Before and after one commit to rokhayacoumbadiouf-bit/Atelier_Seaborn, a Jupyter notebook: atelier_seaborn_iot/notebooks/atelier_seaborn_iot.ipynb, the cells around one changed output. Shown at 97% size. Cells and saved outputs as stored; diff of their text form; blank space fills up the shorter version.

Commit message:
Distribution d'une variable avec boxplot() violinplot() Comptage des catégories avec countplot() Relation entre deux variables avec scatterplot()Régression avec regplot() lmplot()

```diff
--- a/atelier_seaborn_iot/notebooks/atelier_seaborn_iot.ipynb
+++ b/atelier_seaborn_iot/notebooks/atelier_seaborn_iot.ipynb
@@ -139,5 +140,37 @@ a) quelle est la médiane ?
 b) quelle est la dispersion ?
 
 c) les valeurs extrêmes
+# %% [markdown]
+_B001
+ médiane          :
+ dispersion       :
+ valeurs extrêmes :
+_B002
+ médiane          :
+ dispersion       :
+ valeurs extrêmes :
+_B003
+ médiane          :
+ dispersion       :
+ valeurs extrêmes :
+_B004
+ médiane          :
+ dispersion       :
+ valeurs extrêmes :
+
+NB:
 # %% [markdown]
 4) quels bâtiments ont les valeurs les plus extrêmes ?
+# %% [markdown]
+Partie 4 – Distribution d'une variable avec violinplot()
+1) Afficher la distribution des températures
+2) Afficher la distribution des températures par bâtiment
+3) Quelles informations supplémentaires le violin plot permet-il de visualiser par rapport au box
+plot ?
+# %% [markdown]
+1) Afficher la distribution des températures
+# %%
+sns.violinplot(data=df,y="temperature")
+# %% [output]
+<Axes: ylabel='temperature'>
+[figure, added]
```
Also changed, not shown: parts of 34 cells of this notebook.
..............................
Instructions to follow:
Your reply should be all of the data, returned exactly.

Exercise result:
Before and after one commit to rokhayacoumbadiouf-bit/Atelier_Seaborn, a Jupyter notebook: atelier_seaborn_iot/notebooks/atelier_seaborn_iot.ipynb, the cells around one changed output. Shown at 97% size. Cells and saved outputs as stored; diff of their text form; blank space fills up the shorter version.

Commit message:
Distribution d'une variable avec boxplot() violinplot() Comptage des catégories avec countplot() Relation entre deux variables avec scatterplot()Régression avec regplot() lmplot()

```diff
--- a/atelier_seaborn_iot/notebooks/atelier_seaborn_iot.ipynb
+++ b/atelier_seaborn_iot/notebooks/atelier_seaborn_iot.ipynb
@@ -139,5 +140,37 @@ a) quelle est la médiane ?
 b) quelle est la dispersion ?
 
 c) les valeurs extrêmes
+# %% [markdown]
+_B001
+ médiane          :
+ dispersion       :
+ valeurs extrêmes :
+_B002
+ médiane          :
+ dispersion       :
+ valeurs extrêmes :
+_B003
+ médiane          :
+ dispersion       :
+ valeurs extrêmes :
+_B004
+ médiane          :
+ dispersion       :
+ valeurs extrêmes :
+
+NB:
 # %% [markdown]
 4) quels bâtiments ont les valeurs les plus extrêmes ?
+# %% [markdown]
+Partie 4 – Distribution d'une variable avec violinplot()
+1) Afficher la distribution des températures
+2) Afficher la distribution des températures par bâtiment
+3) Quelles informations supplémentaires le violin plot permet-il de visualiser par rapport au box
+plot ?
+# %% [markdown]
+1) Afficher la distribution des températures
+# %%
+sns.violinplot(data=df,y="temperature")
+# %% [output]
+<Axes: ylabel='temperature'>
+[figure, added]
```
Also changed, not shown: parts of 34 cells of this notebook.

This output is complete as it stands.